▶ Exercise directions
Wherever the string "Main" shows up in the data below, copy the whole line.

----------------------------------------

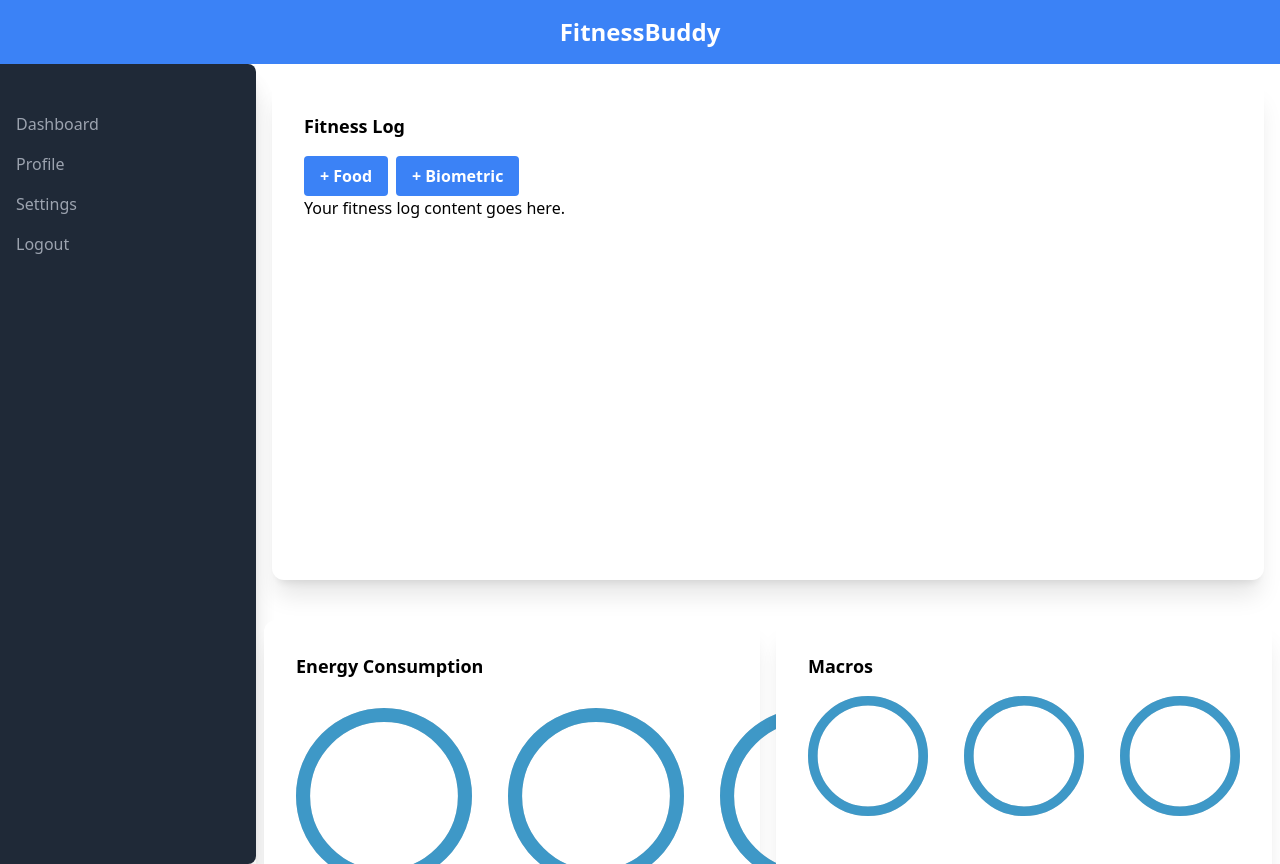
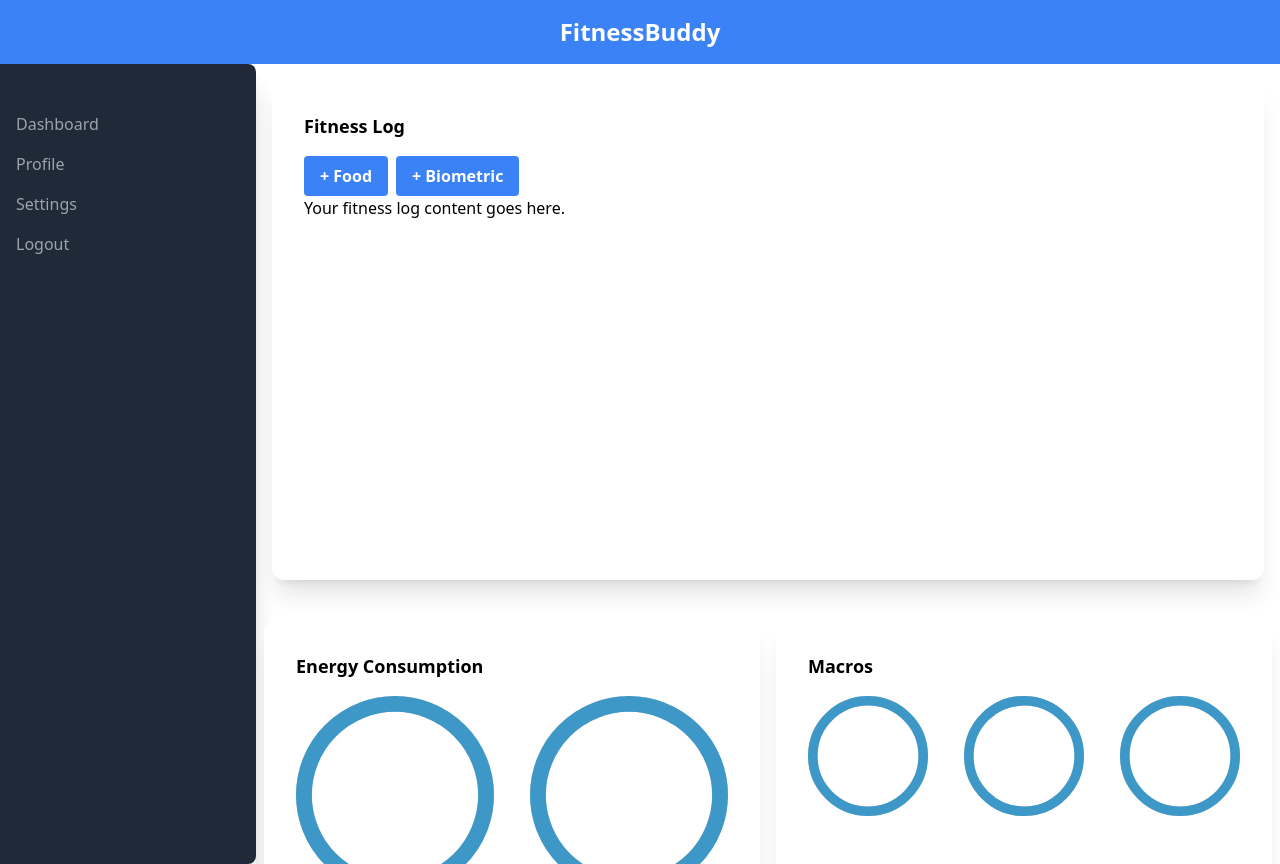
Before and after one commit to bhuvxn/FitnessBuddy, a React (Vite) app in the folder frontend/: page / in a window 1280 px wide. Built offline with nearby package versions, Linux system fonts and the light colour scheme.

Commit message:
seperated chart into its own component, minor backend modifications

```diff
--- a/frontend/src/components/Log.tsx
+++ b/frontend/src/components/Log.tsx
@@ -2,13 +2,12 @@ import React from "react";
 import Sidebar from "./Sidebar";
 import { useState } from "react";
 import axios from "axios";
-import { CircularProgressbar } from "react-circular-progressbar";
+import CircleChart from "./Main/CircleChart";
 import "react-circular-progressbar/dist/styles.css";
 const Log = () => {
-  const [selected, setSelected] = useState<string>("");
 
   return (
-    <div className="h-">
+    <div>
       <Sidebar />
       <div className="flex flex-col h-screen min-h-screen">
         <div className="h-100 flex-1 flex overflow-hidden">
@@ -33,28 +32,18 @@ const Log = () => {
                 <h2 className="text-lg font-semibold mb-4">
                   Energy Consumption
                 </h2>
-                <div
-                  className="flex flex-row space-x-9"
-                  style={{ width: 600, height: 200 }}
-                >
-                  <CircularProgressbar />
-                  <CircularProgressbar />
-                  <CircularProgressbar />
+                <div className="flex flex-row space-x-9 justify-center">
+                  <CircleChart value = {1} />
+                  <CircleChart value = {1} />
+
                 </div>
               </div>
               <div className="w-1/2 bg-white rounded-xl shadow-xl hover:shadow-2xl p-8 mt-10">
                 <h2 className="text-lg font-semibold mb-4">Macros</h2>
-
                 <div className="flex flex-row space-x-9 justify-center">
-                  <div style={{ width: 200, height: 200 }}>
-                    <CircularProgressbar />
-                  </div>
-                  <div style={{ width: 200, height: 200 }}>
-                    <CircularProgressbar />
-                  </div>
-                  <div style={{ width: 200, height: 200 }}>
-                    <CircularProgressbar />
-                  </div>
+                <CircleChart value = {1} />
+                <CircleChart value = {1} />
+                <CircleChart value = {1} />
                 </div>
               </div>
             </div>
--- a/frontend/src/components/Macros.tsx
+++ /dev/null
@@ -1,9 +0,0 @@
-import React from 'react'
-
-const Macros = () => {
-  return (
-    <div>Macros</div>
-  )
-}
-
-export default Macros
--- /dev/null
+++ b/frontend/src/components/Main/CircleChart.tsx
@@ -0,0 +1,12 @@
+import React from "react";
+import { CircularProgressbar } from "react-circular-progressbar";
+
+const CircleChart = ( {value}, {text}) => {
+  return (
+    <div style={{ width: 200, height: 200 }}>
+      <CircularProgressbar />
+    </div>
+  );
+};
+
+export default CircleChart;
--- a/frontend/src/components/Main/Data.tsx
+++ b/frontend/src/components/Main/Data.tsx
@@ -11,6 +11,9 @@ const Data = () => {
         <button className="bg-blue-500 hover:bg-blue-600 text-white font-bold py-2 px-4 rounded flex items-center">
           + Biometric
         </button>
+        <button className="bg-blue-500 hover:bg-blue-600 text-white font-bold py-2 px-4 rounded flex items-center">
+          + Exercise
+        </button>
       </div>
       <p>Your fitness log content goes here.</p>
     </div>
```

----------------------------------------

▶ Answer to the problem
+import CircleChart from "./Main/CircleChart";
+++ b/frontend/src/components/Main/CircleChart.tsx
--- a/frontend/src/components/Main/Data.tsx
+++ b/frontend/src/components/Main/Data.tsx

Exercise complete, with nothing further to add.